Before-and-after change data
◇ ◇ ◇ ◇
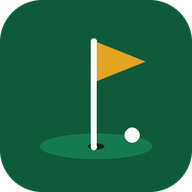
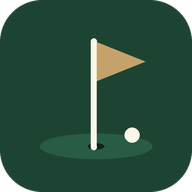
Classic light theme: ivory, racing green and brass with serif headings; fix map teardown error
Claude-Session: https://claude.ai/code/session_01XL54eaHXk2FcsiGUyhffHD

Changed region(s): [[0.1875, 0.6875, 0.8125, 0.8438], [0.5, 0.2188, 0.75, 0.4375]]

diff --git a/styles.css b/styles.css
@@ -1,24 +1,25 @@
 :root {
-  --bg: #f3f5f2;
-  --surface: #ffffff;
-  --surface-2: #eef2ee;
-  --text: #15201a;
-  --muted: #5d6b63;
-  --line: #d9e0db;
-  --brand: #0e5a3a;
-  --brand-2: #157a4f;
-  --brand-ink: #ffffff;
-  --accent: #e2a521;
-  --good: #1a8a52;
-  --bad: #c2412d;
-  --warn: #b7791f;
+  --bg: #f7f3ea;
+  --surface: #fffdf8;
+  --surface-2: #f2ede1;
+  --text: #1c2a22;
+  --muted: #6e7268;
+  --line: #e4dccb;
+  --brand: #1d4433;
+  --brand-2: #285c45;
+  --brand-ink: #fbf6e9;
+  --accent: #b38e55;
+  --good: #2c6b4b;
+  --bad: #a3442f;
+  --warn: #a8782f;
+  --serif: "Iowan Old Style", "Palatino Linotype", Palatino, "Book Antiqua", Georgia, serif;
   --eagle: #7b4fd6;
   --birdie: #d6453d;
   --par: #8a958f;
   --bogey: #2f6fc0;
   --double: #1d3f74;
   --radius: 14px;
-  --shadow: 0 1px 2px rgba(0,0,0,.06), 0 2px 10px rgba(0,0,0,.04);
+  --shadow: 0 1px 2px rgba(60,45,20,.06), 0 3px 12px rgba(60,45,20,.05);
   color-scheme: light;
 }
 @media (prefers-color-scheme: dark) {
@@ -205,7 +206,7 @@ textarea { min-height: 70px; resize: vertical; }
 .list-item { display: flex; align-items: center; justify-content: space-between; gap: 10px; padding: 12px 0; border-bottom: 1px solid var(--line); background: none; border-left: 0; border-right: 0; border-top: 0; width: 100%; text-align: left; }
 .list-item:last-child { border-bottom: 0; }
 .list-item .big { font-size: 22px; font-weight: 800; font-variant-numeric: tabular-nums; }
-.pill { font-size: 11px; font-weight: 700; padding: 2px 8px; border-radius: 999px; background: var(--accent); color: #241a00; }
+.pill { font-size: 11px; font-weight: 700; padding: 2px 8px; border-radius: 999px; background: var(--accent); color: #1d2a22; }
 
 .chips { display: flex; gap: 6px; flex-wrap: wrap; }
 .chips button { border: 1px solid var(--line); background: var(--surface); border-radius: 999px; padding: 6px 12px; font-size: 13px; font-weight: 650; }
@@ -217,30 +218,30 @@ textarea { min-height: 70px; resize: vertical; }
 details.help summary { font-weight: 700; cursor: pointer; padding: 4px 0; }
 details.help p, details.help li { font-size: 14px; color: var(--muted); }
 
-#toast { position: fixed; left: 50%; bottom: calc(86px + env(safe-area-inset-bottom)); transform: translateX(-50%) translateY(20px); opacity: 0; transition: .2s; background: #15201a; color: #fff; padding: 10px 16px; border-radius: 999px; font-size: 14px; font-weight: 600; z-index: 50; pointer-events: none; max-width: calc(100% - 32px); }
+#toast { position: fixed; left: 50%; bottom: calc(86px + env(safe-area-inset-bottom)); transform: translateX(-50%) translateY(20px); opacity: 0; transition: .2s; background: #1d4433; color: #fff; padding: 10px 16px; border-radius: 999px; font-size: 14px; font-weight: 600; z-index: 50; pointer-events: none; max-width: calc(100% - 32px); }
 #toast.show { opacity: 1; transform: translateX(-50%) translateY(0); }
 
 svg.chart { width: 100%; height: auto; display: block; }
 svg.chart text { fill: var(--muted); font-size: 10px; }
 
 /* GPS map */
-.gpsbtn { margin-bottom: 12px; background: #13355a; color: #fff; border-color: transparent; }
+.gpsbtn { margin-bottom: 12px; background: var(--surface); color: var(--brand); border: 1px solid var(--accent); font-family: var(--serif); font-weight: 600; }
 body.mapmode main { padding-top: 0; }
 #mapWrap { position: relative; isolation: isolate; z-index: 0; height: 58dvh; margin: 0 -16px 12px; background: #1b2a22; }
 #map { position: absolute; inset: 0; }
 #mapTop { position: absolute; top: 6px; left: 8px; right: 8px; z-index: 500; display: flex; flex-direction: column; gap: 6px; pointer-events: none; }
 #mapTop > * { pointer-events: auto; }
-.mt-d { align-self: center; display: flex; justify-content: center; gap: 4px; background: rgba(8,20,14,.82); color: #fff; border-radius: 14px; padding: 6px 10px; backdrop-filter: blur(4px); }
+.mt-d { align-self: center; display: flex; justify-content: center; gap: 4px; background: rgba(22,52,39,.88); color: #fff; border-radius: 14px; padding: 6px 10px; backdrop-filter: blur(4px); }
 .mt-d div { text-align: center; min-width: 64px; }
 .mt-d small { display: block; font-size: 11px; opacity: .75; font-weight: 600; }
 .mt-d b { font-size: 24px; font-variant-numeric: tabular-nums; }
-.mt-d .mid b { font-size: 32px; color: #ffd54a; line-height: 1.05; }
-.mt-msg { background: rgba(8,20,14,.82); color: #fff; border-radius: 12px; padding: 8px 12px; font-size: 14px; display: flex; align-items: center; gap: 8px; }
+.mt-d .mid b { font-size: 32px; color: #ecd29b; line-height: 1.05; }
+.mt-msg { background: rgba(22,52,39,.88); color: #fff; border-radius: 12px; padding: 8px 12px; font-size: 14px; display: flex; align-items: center; gap: 8px; }
 .mt-x { margin-left: auto; background: rgba(255,255,255,.2); border: 0; color: #fff; border-radius: 999px; width: 28px; height: 28px; }
-.mt-acc { align-self: flex-start; background: rgba(8,20,14,.7); color: #cfe; font-size: 11px; padding: 2px 8px; border-radius: 999px; }
+.mt-acc { align-self: flex-start; background: rgba(22,52,39,.75); color: #cfe; font-size: 11px; padding: 2px 8px; border-radius: 999px; }
 #mapCtl { position: absolute; right: 8px; bottom: 24px; z-index: 500; display: flex; flex-direction: column; gap: 8px; align-items: flex-end; }
-#mapCtl button { background: rgba(8,20,14,.85); color: #fff; border: 0; border-radius: 12px; padding: 10px 12px; font-weight: 700; font-size: 15px; min-width: 44px; }
-#mapCtl button.on { background: #e2a521; color: #241a00; }
+#mapCtl button { background: rgba(22,52,39,.9); color: #fff; border: 0; border-radius: 12px; padding: 10px 12px; font-weight: 700; font-size: 15px; min-width: 44px; }
+#mapCtl button.on { background: #c4a26a; color: #1d2a22; }
 .clubs { display: flex; gap: 6px; overflow-x: auto; padding-bottom: 4px; scrollbar-width: none; }
 .clubs::-webkit-scrollbar { display: none; }
 .clubs button { flex: 0 0 auto; min-width: 48px; height: 44px; border-radius: 10px; border: 1px solid var(--line); background: var(--surface-2); font-weight: 700; }
@@ -249,7 +250,7 @@ body.mapmode main { padding-top: 0; }
 .shot:last-child { border-bottom: 0; }
 .shot .n { width: 24px; height: 24px; border-radius: 50%; background: var(--surface-2); display: inline-flex; align-items: center; justify-content: center; font-size: 12px; font-weight: 800; }
 .shot .x { margin-left: auto; border: 0; background: none; color: var(--muted); font-size: 16px; padding: 4px 8px; }
-.leaflet-tooltip.shotnum { background: none; border: 0; box-shadow: none; color: #0e5a3a; font-weight: 800; font-size: 10px; padding: 0; }
+.leaflet-tooltip.shotnum { background: none; border: 0; box-shadow: none; color: #1d4433; font-weight: 800; font-size: 10px; padding: 0; }
 .leaflet-tooltip.shotnum::before { display: none; }
 .mt-sm { font-size: 12.5px; display: block; line-height: 1.4; padding: 6px 10px; align-self: flex-start; max-width: 100%; }
 .leaflet-tooltip.arclbl { background: none; border: 0; box-shadow: none; color: #fff; font-weight: 700; font-size: 10px; padding: 0; text-shadow: 0 0 3px #000; }
@@ -259,12 +260,12 @@ body.mapmode main { padding-top: 0; }
 .baggrid input { padding: 8px 10px; }
 
 /* home */
-.hero { background: linear-gradient(150deg, #0e5a3a, #13704a 60%, #0b4a30); color: #fff; border-radius: 18px; padding: 18px; margin-bottom: 12px; position: relative; overflow: hidden; }
+.hero { background: linear-gradient(150deg, #1d4433, #285c45 60%, #16372a); color: #fff; border-radius: 18px; padding: 18px; margin-bottom: 12px; position: relative; overflow: hidden; }
 .hero::after { content: ''; position: absolute; right: -40px; top: -40px; width: 160px; height: 160px; border-radius: 50%; background: rgba(255,255,255,.06); }
 .hero-k { font-size: 13px; opacity: .8; font-weight: 600; }
 .hero-t { font-size: 24px; font-weight: 800; margin: 2px 0 4px; }
 .hero-s { font-size: 15px; opacity: .9; margin-bottom: 4px; }
-.hero-btn { margin-top: 12px; width: 100%; background: #e2a521; color: #241a00; border: 0; font-size: 17px; position: relative; z-index: 1; }
+.hero-btn { margin-top: 12px; width: 100%; background: #c4a26a; color: #1d2a22; border: 0; font-size: 17px; position: relative; z-index: 1; }
 .hero-quick { display: flex; flex-wrap: wrap; gap: 6px; margin-top: 10px; position: relative; z-index: 1; }
 .hero-quick button { background: rgba(255,255,255,.14); color: #fff; border: 0; border-radius: 999px; padding: 6px 12px; font-size: 13px; font-weight: 650; }
 .home-tiles { margin-bottom: 12px; }
@@ -275,37 +276,37 @@ body.mapmode .top, body.mapmode .tabs { display: none; }
 body.mapmode { padding-bottom: 0; overflow: hidden; }
 body.mapmode main { padding: 0; max-width: none; }
 body.mapmode #mapWrap { position: fixed; inset: 0; height: auto; margin: 0; }
-.mp { position: absolute; z-index: 600; background: rgba(9,22,15,.86); color: #fff; backdrop-filter: blur(6px); -webkit-backdrop-filter: blur(6px); text-align: center; }
+.mp { position: absolute; z-index: 600; background: rgba(22,52,39,.9); color: #fff; backdrop-filter: blur(6px); -webkit-backdrop-filter: blur(6px); text-align: center; }
 #mapLeft { left: 0; top: calc(64px + env(safe-area-inset-top)); width: 70px; border-radius: 0 16px 16px 0; padding: 8px 0 0; overflow: hidden; }
 #mapRight { right: 0; top: calc(12px + env(safe-area-inset-top)); width: 92px; border-radius: 16px 0 0 16px; padding: 8px 4px 10px; }
 .mp-k { font-size: 11px; font-weight: 650; opacity: .7; letter-spacing: .02em; }
 .mp-v { font-size: 24px; font-weight: 800; line-height: 1.1; margin-bottom: 4px; }
-.mp-v .dots { display: block; font-size: 12px; color: #e2a521; line-height: .6; }
+.mp-v .dots { display: block; font-size: 12px; color: #c4a26a; line-height: .6; }
 .mp-s { font-size: 19px; font-weight: 750; line-height: 1.15; margin-bottom: 4px; font-variant-numeric: tabular-nums; }
 .mp-s small { font-size: 10px; opacity: .7; margin-left: 2px; }
-.mp-big { font-size: 40px; font-weight: 850; color: #ffd54a; line-height: 1.05; margin: 2px 0 4px; font-variant-numeric: tabular-nums; letter-spacing: -1px; }
+.mp-big { font-size: 40px; font-weight: 850; color: #ecd29b; line-height: 1.05; margin: 2px 0 4px; font-variant-numeric: tabular-nums; letter-spacing: -1px; }
 .mp hr { border: 0; border-top: 1px solid rgba(255,255,255,.15); margin: 6px 6px 8px; }
-.mp-club { margin: 4px auto 0; display: inline-block; background: #e2a521; color: #241a00; font-weight: 800; border-radius: 8px; padding: 3px 10px; font-size: 15px; }
+.mp-club { margin: 4px auto 0; display: inline-block; background: #c4a26a; color: #1d2a22; font-weight: 800; border-radius: 8px; padding: 3px 10px; font-size: 15px; }
 .warrow { display: inline-block; color: #8fd3ff; margin-right: 2px; transition: transform .3s; }
-.mp-btn { display: flex; flex-direction: column; align-items: center; width: 100%; border: 0; background: #13704a; color: #fff; padding: 10px 0 8px; font-size: 18px; border-top: 1px solid rgba(255,255,255,.12); }
+.mp-btn { display: flex; flex-direction: column; align-items: center; width: 100%; border: 0; background: #285c45; color: #fff; padding: 10px 0 8px; font-size: 18px; border-top: 1px solid rgba(255,255,255,.12); }
 .mp-btn span { font-size: 11px; font-weight: 700; margin-top: 2px; }
 #mapChips { position: absolute; z-index: 600; left: 12px; right: 12px; bottom: calc(84px + env(safe-area-inset-bottom)); display: flex; flex-direction: column; align-items: center; gap: 6px; pointer-events: none; }
-.mchip { pointer-events: auto; background: rgba(9,22,15,.88); color: #fff; border-radius: 12px; padding: 8px 12px; font-size: 14px; display: flex; align-items: center; gap: 8px; max-width: 100%; }
-.chipbtn { background: #e2a521; color: #241a00; border: 0; border-radius: 8px; padding: 5px 10px; font-weight: 750; }
+.mchip { pointer-events: auto; background: rgba(22,52,39,.9); color: #fff; border-radius: 12px; padding: 8px 12px; font-size: 14px; display: flex; align-items: center; gap: 8px; max-width: 100%; }
+.chipbtn { background: #c4a26a; color: #1d2a22; border: 0; border-radius: 8px; padding: 5px 10px; font-weight: 750; }
 .mt-x.dark { background: var(--surface-2); color: var(--text); }
 #mapFab { position: absolute; z-index: 600; right: 10px; bottom: calc(140px + env(safe-area-inset-bottom)); display: flex; flex-direction: column; gap: 8px; align-items: flex-end; }
-.fab { border: 0; border-radius: 14px; background: rgba(9,22,15,.88); color: #fff; font-size: 20px; width: 46px; height: 46px; }
-.fab.on { background: #e2a521; color: #241a00; }
-.fab.mark { width: auto; height: auto; padding: 10px 14px; background: #fff; color: #0e5a3a; display: flex; flex-direction: column; align-items: center; box-shadow: 0 4px 14px rgba(0,0,0,.35); }
+.fab { border: 0; border-radius: 14px; background: rgba(22,52,39,.9); color: #fff; font-size: 20px; width: 46px; height: 46px; }
+.fab.on { background: #c4a26a; color: #1d2a22; }
+.fab.mark { width: auto; height: auto; padding: 10px 14px; background: #fff; color: #1d4433; display: flex; flex-direction: column; align-items: center; box-shadow: 0 4px 14px rgba(0,0,0,.35); }
 .fab.mark b { font-size: 15px; }
 .fab.mark small { font-size: 11px; font-weight: 700; color: #5d6b63; }
 .fab:disabled { opacity: .5; }
 #mapBar { position: absolute; z-index: 650; left: 0; right: 0; bottom: 0; display: grid; grid-template-columns: 52px 52px 1fr 52px 52px; gap: 8px; align-items: center; padding: 10px 10px calc(10px + env(safe-area-inset-bottom)); background: linear-gradient(transparent, rgba(0,0,0,.55) 35%); }
-.mb-menu, .mb-arrow { height: 52px; border: 0; border-radius: 14px; background: rgba(9,22,15,.9); color: #fff; font-size: 24px; font-weight: 700; }
+.mb-menu, .mb-arrow { height: 52px; border: 0; border-radius: 14px; background: rgba(22,52,39,.92); color: #fff; font-size: 24px; font-weight: 700; }
 .mb-arrow { font-size: 32px; line-height: 1; }
 .mb-arrow:disabled { opacity: .35; }
-.mb-score { white-space: nowrap; height: 60px; border: 0; border-radius: 16px; background: #e2a521; color: #241a00; font-weight: 800; font-size: 17px; display: flex; align-items: center; justify-content: center; gap: 10px; box-shadow: 0 4px 16px rgba(0,0,0,.35); }
-.mb-tp { background: #241a00; color: #ffd54a; border-radius: 8px; padding: 2px 8px; font-size: 15px; }
+.mb-score { white-space: nowrap; height: 60px; border: 0; border-radius: 16px; background: #c4a26a; color: #1d2a22; font-weight: 800; font-size: 17px; display: flex; align-items: center; justify-content: center; gap: 10px; box-shadow: 0 4px 16px rgba(0,0,0,.35); }
+.mb-tp { background: #1d2a22; color: #ecd29b; border-radius: 8px; padding: 2px 8px; font-size: 15px; }
 #mapSheet { position: absolute; inset: 0; z-index: 700; pointer-events: none; }
 #mapSheet.open { pointer-events: auto; }
 .sheet-bg { position: absolute; inset: 0; background: rgba(0,0,0,.35); }
@@ -377,3 +378,53 @@ body { padding-bottom: calc(100px + env(safe-area-inset-bottom)); }
 .ins-foot button:disabled { opacity: .3; }
 .ins-foot b { display: block; font-size: 17px; }
 .ins-foot span { font-size: 13px; color: var(--muted); }
+
+
+/* ---------- classic clubhouse theme ---------- */
+body { font-feature-settings: "lnum" 1; }
+.top { background: var(--brand); border-bottom: 2px solid var(--accent); }
+.top h1, .card h2, .hn, .hero-t, .ins-title, .h-hcp span, .h-last b, .h-duo button span, .h-start, .sheet-h b { font-family: var(--serif); letter-spacing: .2px; }
+.top h1 { font-size: 21px; font-weight: 600; color: #fbf6e9; }
+.top .tbtn { background: transparent; border: 1px solid rgba(196,162,106,.7); color: #ecd29b; }
+.card { border-color: var(--line); }
+.card h2 { font-size: 18px; font-weight: 600; color: var(--brand); }
+.card h3 { color: var(--accent); }
+.tile .v, .big, .h-hcp b, .h-trio b, .h-quad b, .mp-big, .mp-v, .stepper .val b, .strip b, .ins-row b, .h-last .h-score, .list-item .big { font-family: var(--serif); font-weight: 600; }
+.tile { background: var(--surface-2); border: 1px solid var(--line); }
+.btn.primary { background: var(--brand); color: #fbf6e9; }
+.seg button.on, .chips button.on, .clubs button.on { background: var(--brand); border-color: var(--brand); color: #fbf6e9; }
+.hchip.cur { outline-color: var(--accent); }
+.tab.on { color: var(--brand); background: var(--surface-2); box-shadow: inset 0 0 0 1px var(--line); }
+.tabs { border-color: var(--line); }
+
+/* home */
+.h-search { background: var(--surface); }
+.h-hcp { background: var(--brand); color: #fbf6e9; border: 1px solid var(--brand); box-shadow: inset 0 0 0 4px var(--brand), inset 0 0 0 5px rgba(196,162,106,.55); }
+.h-hcp b { color: #ecd29b; font-size: 36px; }
+.h-golfer { fill: #ecd29b; opacity: .22; }
+.h-trio div { background: var(--surface); border: 1px solid var(--line); }
+.h-trio b { color: var(--brand); font-size: 26px; }
+.h-quad div { background: var(--surface); border: 1px solid var(--line); }
+.h-last { background: var(--surface); }
+.h-last.live { background: #f6ecd6; border-color: var(--accent); }
+.h-duo button { background: var(--surface); border-color: var(--line); color: var(--brand); }
+.h-duo button span { font-size: 19px; color: var(--text); }
+.h-section { color: var(--accent); text-transform: uppercase; letter-spacing: .08em; font-size: 12px; }
+.h-start { background: var(--brand); color: #fbf6e9; border: 1px solid var(--brand); box-shadow: inset 0 0 0 3px var(--brand), inset 0 0 0 4px rgba(196,162,106,.7); font-weight: 600; letter-spacing: .3px; }
+.h-start svg { color: #ecd29b; }
+.hero { background: linear-gradient(150deg, #1d4433, #285c45 60%, #16372a); }
+
+/* map overlays */
+.mp { border: 1px solid rgba(196,162,106,.35); }
+#mapLeft { border-left: 0; }
+#mapRight { border-right: 0; }
+.mp-btn { background: #285c45; }
+.mp-club { background: #c4a26a; color: #16372a; }
+.mb-score { background: #f7f0de; color: #1d4433; border: 1px solid #c4a26a; font-family: var(--serif); font-weight: 600; font-size: 18px; }
+.mb-tp { background: #1d4433; color: #ecd29b; font-family: var(--serif); }
+.fab.mark { background: #fffdf8; color: #1d4433; border: 1px solid #c4a26a; }
+.fab.on, .chipbtn { background: #c4a26a; color: #16372a; }
+.ins-title { color: var(--brand); }
+.ins-foot button { border-color: var(--brand); color: var(--brand); }
+.bb i { background: linear-gradient(90deg, var(--brand), var(--brand-2)); }
+.hero-btn { background: #c4a26a; color: #16372a; }

diff --git a/map.js b/map.js
@@ -206,7 +206,7 @@ function initMap() {
 function stopMap() {
   if (M.watch != null) { navigator.geolocation.clearWatch(M.watch); M.watch = null; }
   if (M.wake) { M.wake.release().catch(() => {}); M.wake = null; }
-  if (M.map) { M.map.remove(); M.map = null; M.layer = null; }
+  if (M.map) { try { M.map.stop(); M.map.off(); M.map.remove(); } catch (e) {} M.map = null; M.layer = null; }
   M.target = null; M.setFlag = false; M.sheet = null;
 }
 function startGps() {
@@ -233,9 +233,9 @@ function fitHole() {
   const pts = [];
   if (g) { pts.push(g.c); if (g.tee) pts.push(g.tee); }
   if (M.me && (!g || dist(M.me, g.c) < 700)) pts.push(M.me);
-  if (pts.length > 1) M.map.fitBounds(pts, { padding: [70, 40], maxZoom: 19 });
-  else if (pts.length === 1) M.map.setView(pts[0], g ? 18 : 17);
-  else if (courseGeo().center) M.map.setView(courseGeo().center, 16);
+  if (pts.length > 1) M.map.fitBounds(pts, { padding: [70, 40], maxZoom: 19, animate: false });
+  else if (pts.length === 1) M.map.setView(pts[0], g ? 18 : 17, { animate: false });
+  else if (courseGeo().center) M.map.setView(courseGeo().center, 16, { animate: false });
 }
 
 /* ---------- drawing ---------- */
@@ -371,7 +371,7 @@ async function autoFind(force) {
   const center = (M.me && (!geo.center || dist(M.me, geo.center) < 3000)) ? M.me : await geocodeCourse();
   if (!center) { if (force) toast('Could not find the course. Set greens by hand.'); return; }
   M.finding = true;
-  if (M.map && !Object.keys(geo.holes).length) M.map.setView(center, 16);
+  if (M.map && !Object.keys(geo.holes).length) M.map.setView(center, 16, { animate: false });
   try {
     const q = `[out:json][timeout:25];(way["golf"="green"](around:2500,${center[0]},${center[1]});way["golf"="hole"](around:2500,${center[0]},${center[1]});way["golf"="bunker"](around:2500,${center[0]},${center[1]});way["natural"="water"](around:2500,${center[0]},${center[1]});way["golf"~"water_hazard|lateral_water_hazard"](around:2500,${center[0]},${center[1]}););out geom;`;
     const res = await fetch('https://overpass-api.de/api/interpreter', { method: 'POST', body: 'data=' + encodeURIComponent(q), headers: { 'Content-Type': 'application/x-www-form-urlencoded' } });

diff --git a/app.js b/app.js
@@ -3,7 +3,7 @@
    All data lives in this browser's localStorage. Use More → Backup to export. */
 
 const KEYS = { rounds: 'gs.rounds', courses: 'gs.courses', settings: 'gs.settings', active: 'gs.active' };
-const DEFAULT_SETTINGS = { hcp: '', zone: 100, unit: 'm', target: 15, szGoal: 70, d3Goal: 70, theme: 'auto' };
+const DEFAULT_SETTINGS = { hcp: '', zone: 100, unit: 'm', target: 15, szGoal: 70, d3Goal: 70, theme: 'light' };
 const STD_PARS = [4, 4, 3, 4, 5, 4, 3, 4, 5, 4, 4, 3, 4, 5, 4, 3, 4, 5];
 /* Built-in course cards. Par and stroke index (men's) from public scorecards; check against the club card. */
 const BUILTIN_COURSES = [
@@ -42,6 +42,7 @@ const S = {
   detailId: null,
   draft: null,
 };
+if (!S.settings.themeV2) { S.settings.theme = 'light'; S.settings.themeV2 = true; }
 function persist() {
   save(KEYS.rounds, S.rounds); save(KEYS.courses, S.courses);
   save(KEYS.settings, S.settings); save(KEYS.active, S.activeId);
@@ -698,7 +699,7 @@ function viewSettings() {
     <details class="help"><summary>Install on your phone</summary>
       <p><b>iPhone (Safari):</b> tap Share → <i>Add to Home Screen</i>.<br><b>Android (Chrome):</b> tap ⋮ → <i>Install app</i> / <i>Add to Home screen</i>.<br>After the first load it works offline, even with no signal on the course.</p>
     </details>
-    <div class="sub" style="margin-top:8px">Version 1.4</div>
+    <div class="sub" style="margin-top:8px">Version 1.5</div>
   </div>`;
 }
 

diff --git a/sw.js b/sw.js
@@ -1,5 +1,5 @@
 // Offline cache for the app shell. Bump CACHE when files change so phones pick up the update.
-const CACHE = 'golf-stats-v7';
+const CACHE = 'golf-stats-v8';
 const FILES = ['./', 'index.html', 'styles.css', 'app.js', 'map.js', 'features.js', 'vendor/leaflet/leaflet.js', 'vendor/leaflet/leaflet.css', 'manifest.webmanifest',
   'icons/icon.svg', 'icons/icon-192.png', 'icons/icon-512.png', 'icons/apple-touch-icon.png'];
 

diff --git a/index.html b/index.html
@@ -3,7 +3,7 @@
 <head>
   <meta charset="utf-8">
   <meta name="viewport" content="width=device-width, initial-scale=1, viewport-fit=cover">
-  <meta name="theme-color" content="#0e5a3a">
+  <meta name="theme-color" content="#1d4433">
   <meta name="mobile-web-app-capable" content="yes">
   <meta name="apple-mobile-web-app-capable" content="yes">
   <meta name="apple-mobile-web-app-status-bar-style" content="black-translucent">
◇ ◇ ◇ ◇
▶ _About this exercise_
Starting with the line that holds "-275,37 +276,37 @@" and ending with the line that holds "600; background: rgba(22,52,39,.9);", retype every line in the data above exactly, and nothing else.

▶ _Written reply_
@@ -275,37 +276,37 @@ body.mapmode .top, body.mapmode .tabs { display: none; }
 body.mapmode { padding-bottom: 0; overflow: hidden; }
 body.mapmode main { padding: 0; max-width: none; }
 body.mapmode #mapWrap { position: fixed; inset: 0; height: auto; margin: 0; }
-.mp { position: absolute; z-index: 600; background: rgba(9,22,15,.86); color: #fff; backdrop-filter: blur(6px); -webkit-backdrop-filter: blur(6px); text-align: center; }
+.mp { position: absolute; z-index: 600; background: rgba(22,52,39,.9); color: #fff; backdrop-filter: blur(6px); -webkit-backdrop-filter: blur(6px); text-align: center; }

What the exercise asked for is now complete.